Rain Gear

Warmlite Pounchos and Rain Jackets

When hiking in rain an umbrella or poncho is best to keep dry from rain and avoid sweating. I use a light folding umbrella whenever wind allows it, and other times a poncho. A rain jacket is useful if you must be out in high wind and have rain pants to go with it.
Our popular poncho was produced for about 23 years. When we could no longer get good urethane fabric coating we stopped making them. Now the silicon coated tent fabric and Fuzzy Stuff laminate are even better than the best old stuff. Tent fabric is lighter weight and stronger, so we now use that to make ponchos and rain jackets to order.
The ponchos retain our previous hood design with visor to keep rain off your face, cinch cord to hold the hood to your head so it won’t drift around and cover your face, generous neck vent for cooling, and lots of length and width. Lightweight side zippers (instead of snaps or velcro) give better wind protection. An option is extra back length to go over your pack (which can be zipped up in a big tuck when not needed.) These are only made to order, so you can select your sizing and color (from tent colors).
For sizing, measure from top of your shoulder down your front and back, as far as you want it to drape.. Edges are unseamed, hot cut to prevent fraying. If you want the pack covering extension option you have to measure from top of shoulder up over the pack and back to the same height used for specifying back length without the pack. The difference will be the length of fabric tucked out, so side zips work correctly either way. Width is full 65″ width of fabric. Weight is 8 to 10 ounces depending on size. Also give us hat size or head circumference for the hood.
The rain jacket is the same as our vapor barrier shirt, made from the same fabric as ponchos, with or without a hood like the poncho. Size is based on normal shirt size, but you specify length from top of shoulder to bottom edge of jacket AND location of bottom of zipper down from top of shoulder (which must not be lower than top of a leg raised up for a high step.) Weight typically about 6 ounces.
Ponchos and rainjackets can also be made from “Fuzzy Stuff” for softer drape and wicking inner surface, but weight is about doubled.

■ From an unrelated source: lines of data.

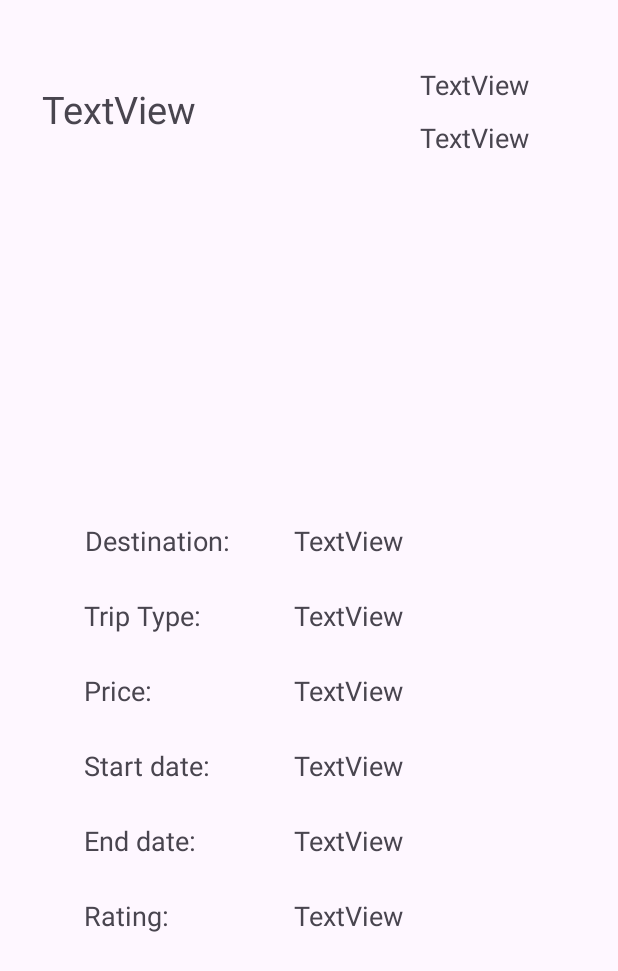
After one commit to AlexandruClaudiu/AndroidFinalProject, an Android app: the CardInfo screen opened directly, with no data from a screen before it, on a phone screen of 412 x 824 dp. The commit adds this screen. Shown: the top 971 px of the screen. Run offline under Robolectric (Android 15) with nearby library versions, the phone set to English and light mode, and no system bars; our stand-ins replace Picasso; pictures from the network do not load; 1 statement that could not run was skipped.

Commit message:
InfoPageDone

```diff
--- a/app/build.gradle
+++ b/app/build.gradle
@@ -34,6 +34,9 @@ dependencies {
     implementation 'com.google.android.material:material:1.9.0'
     implementation 'androidx.constraintlayout:constraintlayout:2.1.4'
     implementation 'com.squareup.picasso:picasso:2.71828'
+    implementation 'com.squareup.retrofit2:retrofit:2.9.0'
+    implementation 'com.squareup.retrofit2:converter-gson:2.9.0'
+    implementation 'com.squareup.okhttp3:okhttp:5.0.0-alpha.11'
     testImplementation 'junit:junit:4.13.2'
     androidTestImplementation 'androidx.test.ext:junit:1.1.5'
     androidTestImplementation 'androidx.test.espresso:espresso-core:3.5.1'
--- a/app/src/main/java/com/example/finalproject/HomeFragment.java
+++ b/app/src/main/java/com/example/finalproject/HomeFragment.java
@@ -42,6 +42,7 @@ public class HomeFragment extends Fragment {
         return view;
     }
 
+
     public void setupRecyclerView(){
         recyclerViewTrips.setLayoutManager(new LinearLayoutManager(getContext()));
         recyclerViewTrips.setAdapter(new TripsAdapter(trips));
@@ -59,7 +60,7 @@ public class HomeFragment extends Fragment {
         trips.add(trip1);
 
         Trip trip2 = new Trip();
-        trip2.build("Second Trip", "Egypt", "City Break");
+        trip2.build("Second Trip", "Quebec", "City Break");
         trip2.setStartDate("1.03.2022");
         trip2.setEndDate("20.03.2022");
         trip2.setPrice(50.20);
--- /dev/null
+++ b/app/src/main/java/com/example/finalproject/trips/CardInfo.java
@@ -0,0 +1,126 @@
+package com.example.finalproject.trips;
+
+import androidx.annotation.NonNull;
+import androidx.appcompat.app.AppCompatActivity;
+
+import android.os.Bundle;
+import android.os.Handler;
+import android.os.Looper;
+import android.util.Log;
+import android.widget.ImageView;
+import android.widget.TextView;
+
+import com.example.finalproject.R;
+import com.google.gson.Gson;
+import com.squareup.picasso.Picasso;
+
+import java.io.IOException;
+
+import okhttp3.Call;
+import okhttp3.Callback;
+import okhttp3.OkHttpClient;
+import okhttp3.Request;
+import okhttp3.Response;
+import okhttp3.ResponseBody;
+
+public class CardInfo extends AppCompatActivity {
+
+    public TextView timeTextView;
+    public TextView temperatureTextView;
+    public ImageView weatherIconImageView;
+    public TextView nameTextView;
+    public ImageView mainImageView;
+    public TextView destinationTextView;
+    public TextView tripTypeTextView;
+    public TextView priceTextView;
+    public TextView startDateTextView;
+    public TextView endDateTextView;
+    public TextView ratingTextView;
+
+
+
+
+
+    @Override
+    protected void onCreate(Bundle savedInstanceState) {
+        super.onCreate(savedInstanceState);
+        setContentView(R.layout.activity_card_info);
+
+        timeTextView = findViewById(R.id.time);
+        temperatureTextView = findViewById(R.id.temperature);
+        weatherIconImageView = findViewById(R.id.icon);
+        nameTextView = findViewById(R.id.name);
+        mainImageView = findViewById(R.id.image);
+        destinationTextView = findViewById(R.id.destination);
+        tripTypeTextView = findViewById(R.id.tripType);
+        priceTextView = findViewById(R.id.price);
+        startDateTextView = findViewById(R.id.startDate);
+        endDateTextView = findViewById(R.id.endDate);
+        ratingTextView = findViewById(R.id.rating);
+
+
+        createRequest();
+    }
+
+    private void createRequest(){
+        Bundle bundle = getIntent().getExtras();
+        String destination = bundle.getString("destination");
+
+        OkHttpClient client = new OkHttpClient();
+
+        Request request = new Request.Builder()
+                .url("https://api.weatherapi.com/v1/current.json?key=6cbeb158ad1347e5bb7123238231405&q=" + destination)
+                .build();
+        client.newCall(request).enqueue(new Callback() {
+            @Override
+            public void onFailure(@NonNull Call call, @NonNull IOException e) {
+                Log.e("RequestFailed", "request doesn't work");
+            }
+
+            @Override
+            public void onResponse(@NonNull Call call, @NonNull Response response) throws IOException {
+                if(response.isSuccessful()){
+                    ResponseBody responseBody = response.body();
+                    String json = responseBody.string();
+
+                    Gson gson = new Gson();
+                    WeatherDao weatherDao = gson.fromJson(json, WeatherDao.class);
+
+                    String time = weatherDao.getLocation().getTime();
+                    int isDay = weatherDao.getCurrent().getIsDay();
+                    String temperature = weatherDao.getCurrent().getTemperature() + " °C";
+
+                    timeTextView.setText(time);
+                    temperatureTextView.setText(temperature);
+
+                    runOnUiThread(new Runnable() {
+                        @Override
+                        public void run() {
+                            if(isDay == 0){
+                                Picasso.get().load("https://imgur.com/5vyZA2g.jpg").into(weatherIconImageView);
+                                Log.e("Night", "its night");
+                            }
+                            else {
+                                Picasso.get().load("https://imgur.com/wG6gAuI.jpg").into(weatherIconImageView);
+                                Log.e("Day", "its day");
+                            }
+                            Picasso.get().load(bundle.getString("imageUrl")).into(mainImageView);
+                        }
+                    });
+
+                    destinationTextView.setText(bundle.getString("destination"));
+                    tripTypeTextView.setText(bundle.getString("tripType"));
+                    priceTextView.setText(String.valueOf(bundle.getDouble("price")) + "€");
+                    startDateTextView.setText(bundle.getString("startDate"));
+                    endDateTextView.setText(bundle.getString("endDate"));
+                    ratingTextView.setText(String.valueOf(bundle.getDouble("rating")) + "/5");
+                    nameTextView.setText(bundle.getString("name"));
+
+                }
+            }
+        });
+    }
+
+
+
+}
--- /dev/null
+++ b/app/src/main/res/layout/activity_card_info.xml
@@ -0,0 +1,214 @@
+<?xml version="1.0" encoding="utf-8"?>
+<androidx.constraintlayout.widget.ConstraintLayout xmlns:android="http://schemas.android.com/apk/res/android"
+    xmlns:app="http://schemas.android.com/apk/res-auto"
+    xmlns:tools="http://schemas.android.com/tools"
+    android:layout_width="match_parent"
+    android:layout_height="match_parent"
+    tools:context=".trips.CardInfo">
+
+    <TextView
+        android:id="@+id/name"
+        android:layout_width="127dp"
+        android:layout_height="58dp"
+        android:layout_marginStart="16dp"
+        android:layout_marginTop="44dp"
+        android:gravity="center"
+        android:text="TextView"
+        android:textSize="25sp"
+        app:layout_constraintStart_toStartOf="parent"
+        app:layout_constraintTop_toTopOf="parent" />
+
+    <ImageView
+        android:id="@+id/image"
+        android:layout_width="307dp"
+        android:layout_height="115dp"
+        android:layout_marginTop="44dp"
+        android:scaleType="fitStart"
+        app:layout_constraintEnd_toEndOf="parent"
+        app:layout_constraintHorizontal_bias="0.538"
+        app:layout_constraintStart_toStartOf="parent"
+        app:layout_constraintTop_toBottomOf="@+id/icon"
+        tools:srcCompat="@tools:sample/avatars" />
+
+    <ImageView
+        android:id="@+id/icon"
+        android:layout_width="80dp"
+        android:layout_height="56dp"
+        android:layout_marginStart="8dp"
+
+        android:layout_marginTop="44dp"
+        app:layout_constraintStart_toEndOf="@+id/name"
+
+
+        app:layout_constraintTop_toTopOf="parent"
+        tools:srcCompat="@tools:sample/avatars" />
+
+    <TextView
+        android:id="@+id/time"
+        android:layout_width="140dp"
+        android:layout_height="23dp"
+        android:layout_marginTop="44dp"
+        android:layout_marginEnd="12dp"
+        android:gravity="center"
+        android:text="TextView"
+        android:textSize="18sp"
+        app:layout_constraintEnd_toEndOf="parent"
+        app:layout_constraintHorizontal_bias="0.517"
+        app:layout_constraintStart_toEndOf="@+id/icon"
+        app:layout_constraintTop_toTopOf="parent" />
+
+    <TextView
+        android:id="@+id/temperature"
+        android:layout_width="140dp"
+        android:layout_height="20dp"
+        android:layout_marginTop="12dp"
+        android:layout_marginEnd="12dp"
+        android:gravity="center"
+        android:text="TextView"
+        android:textSize="18sp"
+        app:layout_constraintEnd_toEndOf="parent"
+        app:layout_constraintStart_toEndOf="@+id/icon"
+        app:layout_constraintTop_toBottomOf="@+id/time" />
+
+    <TextView
+        android:id="@+id/startDate"
+        android:layout_width="200dp"
+        android:layout_height="50dp"
+        android:layout_marginEnd="16dp"
+        android:gravity="center_vertical"
+        android:text="TextView"
+        android:textSize="18sp"
+        app:layout_constraintEnd_toEndOf="parent"
+        app:layout_constraintTop_toBottomOf="@+id/price" />
+
+    <TextView
+        android:id="@+id/price"
+        android:layout_width="200dp"
+        android:layout_height="50dp"
+        android:layout_marginEnd="16dp"
+        android:gravity="center_vertical"
+        android:text="TextView"
+        android:textSize="18sp"
+        app:layout_constraintEnd_toEndOf="parent"
+        app:layout_constraintTop_toBottomOf="@+id/tripType" />
+
+    <TextView
+        android:id="@+id/tripType"
+        android:layout_width="200dp"
+        android:layout_height="50dp"
+        android:layout_marginEnd="16dp"
+        android:gravity="center_vertical"
+        android:text="TextView"
+        android:textSize="18sp"
+        app:layout_constraintEnd_toEndOf="parent"
+        app:layout_constraintTop_toBottomOf="@+id/destination" />
+
+    <TextView
+        android:id="@+id/rating"
+        android:layout_width="200dp"
+        android:layout_height="50dp"
+        android:layout_marginEnd="16dp"
+        android:gravity="center_vertical"
+        android:text="TextView"
+        android:textSize="18sp"
+        app:layout_constraintEnd_toEndOf="parent"
+        app:layout_constraintTop_toBottomOf="@+id/endDate" />
+
+    <TextView
+        android:id="@+id/destination"
+        android:layout_width="200dp"
+        android:layout_height="50dp"
+        android:layout_marginTop="76dp"
+        android:layout_marginEnd="16dp"
+        android:gravity="center_vertical"
+        android:text="TextView"
+        android:textSize="18sp"
+        app:layout_constraintEnd_toEndOf="parent"
+        app:layout_constraintTop_toBottomOf="@+id/image" />
+
+    <TextView
+        android:id="@+id/endDate"
+        android:layout_width="200dp"
+        android:layout_height="50dp"
+        android:layout_marginEnd="16dp"
+        android:gravity="center_vertical"
+        android:text="TextView"
+        android:textSize="18sp"
+        app:layout_constraintEnd_toEndOf="parent"
+        app:layout_constraintTop_toBottomOf="@+id/startDate" />
+
+    <TextView
+        android:id="@+id/textView3"
+        android:layout_width="100dp"
+        android:layout_height="50dp"
+        android:layout_marginTop="76dp"
+        android:gravity="center_vertical"
+        android:text="Destination:"
+        android:textSize="18sp"
+        app:layout_constraintEnd_toStartOf="@+id/destination"
+        app:layout_constraintHorizontal_bias="0.589"
+        app:layout_constraintStart_toStartOf="parent"
+        app:layout_constraintTop_toBottomOf="@+id/image" />
+
+    <TextView
+        android:id="@+id/textView4"
+        android:layout_width="100dp"
+        android:layout_height="50dp"
+        android:layout_marginStart="16dp"
+        android:gravity="center_vertical"
+        android:text="Trip Type:"
+        android:textSize="18sp"
+        app:layout_constraintEnd_toStartOf="@+id/tripType"
+        app:layout_constraintStart_toStartOf="parent"
+        app:layout_constraintTop_toBottomOf="@+id/textView3" />
+
+    <TextView
+        android:id="@+id/textView5"
+        android:layout_width="100dp"
+        android:layout_height="50dp"
+        android:layout_marginStart="16dp"
+        android:gravity="center_vertical"
+        android:text="Price:"
+        android:textSize="18sp"
+        app:layout_constraintEnd_toStartOf="@+id/price"
+        app:layout_constraintStart_toStartOf="parent"
+        app:layout_constraintTop_toBottomOf="@+id/textView4" />
+
+    <TextView
+        android:id="@+id/textView6"
+        android:layout_width="100dp"
+        android:layout_height="50dp"
+        android:layout_marginStart="16dp"
+        android:gravity="center_vertical"
+        android:text="Start date:"
+        android:textSize="18sp"
+        app:layout_constraintEnd_toStartOf="@+id/startDate"
+        app:layout_constraintStart_toStartOf="parent"
+        app:layout_constraintTop_toBottomOf="@+id/textView5" />
+
+    <TextView
+        android:id="@+id/textView7"
+        android:layout_width="100dp"
+        android:layout_height="50dp"
+        android:layout_marginStart="16dp"
+        android:gravity="center_vertical"
+        android:text="End date:"
+        app:layout_constraintEnd_toStartOf="@+id/endDate"
+        app:layout_constraintStart_toStartOf="parent"
+        android:textSize="18sp"
+        app:layout_constraintTop_toBottomOf="@+id/textView6" />
+
+    <TextView
+        android:id="@+id/textView8"
+        android:layout_width="100dp"
+        android:layout_height="50dp"
+        android:layout_marginStart="16dp"
+        android:gravity="center_vertical"
+        android:text="Rating:"
+        android:textSize="18sp"
+        app:layout_constraintEnd_toStartOf="@+id/rating"
+        app:layout_constraintStart_toStartOf="parent"
+        app:layout_constraintTop_toBottomOf="@+id/textView7" />
+
+
+</androidx.constraintlayout.widget.ConstraintLayout>
```
Also changed, not shown: app/src/main/AndroidManifest.xml (+5 -5 lines), app/src/main/java/com/example/finalproject/trips/TripsAdapter.java (+26 -1 lines), app/src/main/java/com/example/finalproject/trips/WeatherDao.java (added, +67 -0 lines), app/src/main/res/layout/fragment_home.xml (deleted, +0 -21 lines).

Rain Gear Rant:

When it rains dumb people add rain wear over clothes which are already warm enough or too warm. That EXTRA layer causes overheat and sweat soaked clothes, and they blame the rainwear instead of excess layers for overheat. That stupidity was THE reason for the development of Goretex and the millions of $$ spent promoting it for what it isn’t. Smart ones avoid overheat by wearing less clothes under rainwear.
Most good rainwear is made of coated nonporous fabric. Since Gore defined “breathable” as passing water vapor about 1/20th as fast as uncoated fabric, (the same as most urethane coatings), and Goretex was promoted as preventing overheat solely due to it’s “breathability”, much of the rainwear made for big spenders is promoted as “breathable” (but note that Gore requires users of Goretex to put extra ventilation in their rain gear {such as “pit zips”, which also can’t work}, and also require a durable water repellant finish on exterior fabric so rain can never reach the Goretex film!) . But most users praise Goretex only for WARMTH, not coolness, which any rain gear can provide if it is snugly closed at neck and wrists so air can’t flow up thru it.
Most ski parkas and snowmobile suits are coated on the inner surface of outer fabric to block wind & water. Warmth is lost if they’re open at the bottom and top so air can flow up thru, like a chimney. Lighter weight warm humid air rises out upper openings and is replaced with cold dry air from below. It’s obvious that heat is lost warming that cold air. What isn’t so obvious is that the relative humidity of that air when warmed is extremely low. It DRIES your skin, dehydrates you, and takes away heat by evaporation.